Task brief ▸ Keeping pictures out of the copy, restate each record word for word.

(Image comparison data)
↓

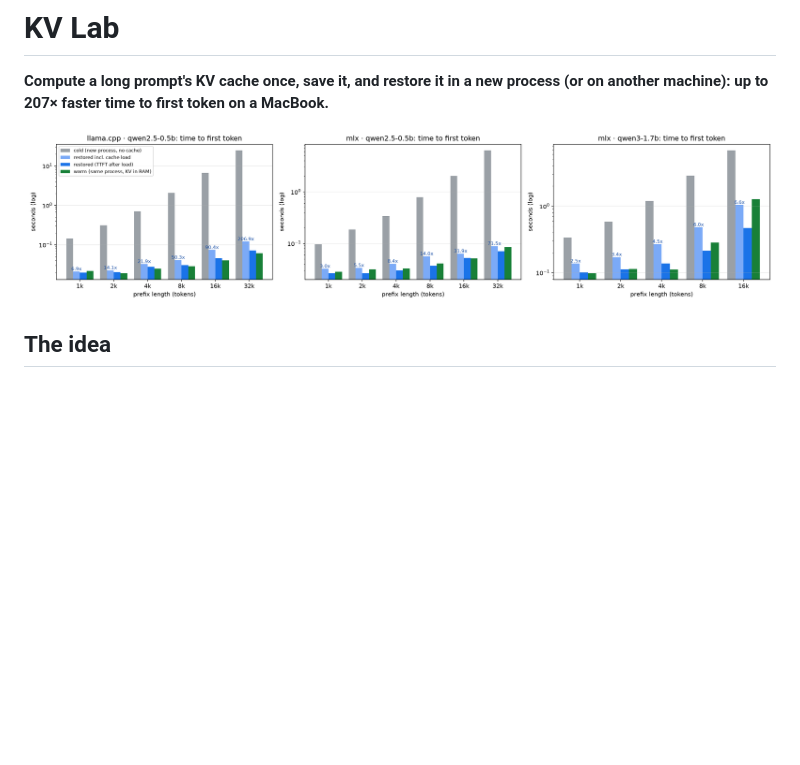
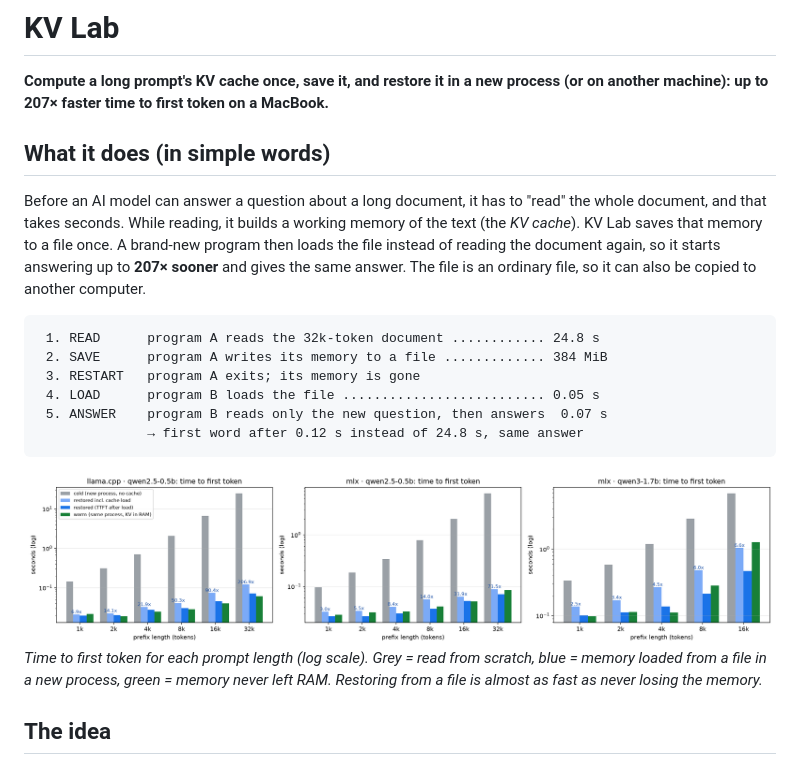
Before and after one commit to Eyad8588/kv-lab, a Markdown page: README.md, the part around one of its changes. Rendered like a GitHub page; blank space fills up the shorter version.

````diff
--- a/README.md
+++ b/README.md
@@ -2,7 +2,26 @@
 
 **Compute a long prompt's KV cache once, save it, and restore it in a new process (or on another machine): up to 207× faster time to first token on a MacBook.**
 
+## What it does (in simple words)
+
+Before an AI model can answer a question about a long document, it has to
+"read" the whole document, and that takes seconds. While reading, it builds a
+working memory of the text (the *KV cache*). KV Lab saves that memory to a file
+once. A brand-new program then loads the file instead of reading the document
+again, so it starts answering up to **207× sooner** and gives the same answer.
+The file is an ordinary file, so it can also be copied to another computer.
+
+```
+ 1. READ      program A reads the 32k-token document ............ 24.8 s
+ 2. SAVE      program A writes its memory to a file ............. 384 MiB
+ 3. RESTART   program A exits; its memory is gone
+ 4. LOAD      program B loads the file .......................... 0.05 s
+ 5. ANSWER    program B reads only the new question, then answers  0.07 s
+              → first word after 0.12 s instead of 24.8 s, same answer
+```
+
 ![TTFT: cold vs restored vs warm](reports/ttft.png)
+*Time to first token for each prompt length (log scale). Grey = read from scratch, blue = memory loaded from a file in a new process, green = memory never left RAM. Restoring from a file is almost as fast as never losing the memory.*
 
 ## The idea
 
````
Also changed, not shown: other parts of README.md (+23 -4 lines), reports/kv_transfer.md (+4 -0 lines), docs/screenshots/benchmark_sweep.png (added), docs/screenshots/demo_save_restore.png (added), reports/speedup.png (added), 4 other files.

↑

Reply ▸
Before and after one commit to Eyad8588/kv-lab, a Markdown page: README.md, the part around one of its changes. Rendered like a GitHub page; blank space fills up the shorter version.

````diff
--- a/README.md
+++ b/README.md
@@ -2,7 +2,26 @@
 
 **Compute a long prompt's KV cache once, save it, and restore it in a new process (or on another machine): up to 207× faster time to first token on a MacBook.**
 
+## What it does (in simple words)
+
+Before an AI model can answer a question about a long document, it has to
+"read" the whole document, and that takes seconds. While reading, it builds a
+working memory of the text (the *KV cache*). KV Lab saves that memory to a file
+once. A brand-new program then loads the file instead of reading the document
+again, so it starts answering up to **207× sooner** and gives the same answer.
+The file is an ordinary file, so it can also be copied to another computer.
+
+```
+ 1. READ      program A reads the 32k-token document ............ 24.8 s
+ 2. SAVE      program A writes its memory to a file ............. 384 MiB
+ 3. RESTART   program A exits; its memory is gone
+ 4. LOAD      program B loads the file .......................... 0.05 s
+ 5. ANSWER    program B reads only the new question, then answers  0.07 s
+              → first word after 0.12 s instead of 24.8 s, same answer
+```
+
 ![TTFT: cold vs restored vs warm](reports/ttft.png)
+*Time to first token for each prompt length (log scale). Grey = read from scratch, blue = memory loaded from a file in a new process, green = memory never left RAM. Restoring from a file is almost as fast as never losing the memory.*
 
 ## The idea
 
````
Also changed, not shown: other parts of README.md (+23 -4 lines), reports/kv_transfer.md (+4 -0 lines), docs/screenshots/benchmark_sweep.png (added), docs/screenshots/demo_save_restore.png (added), reports/speedup.png (added), 4 other files.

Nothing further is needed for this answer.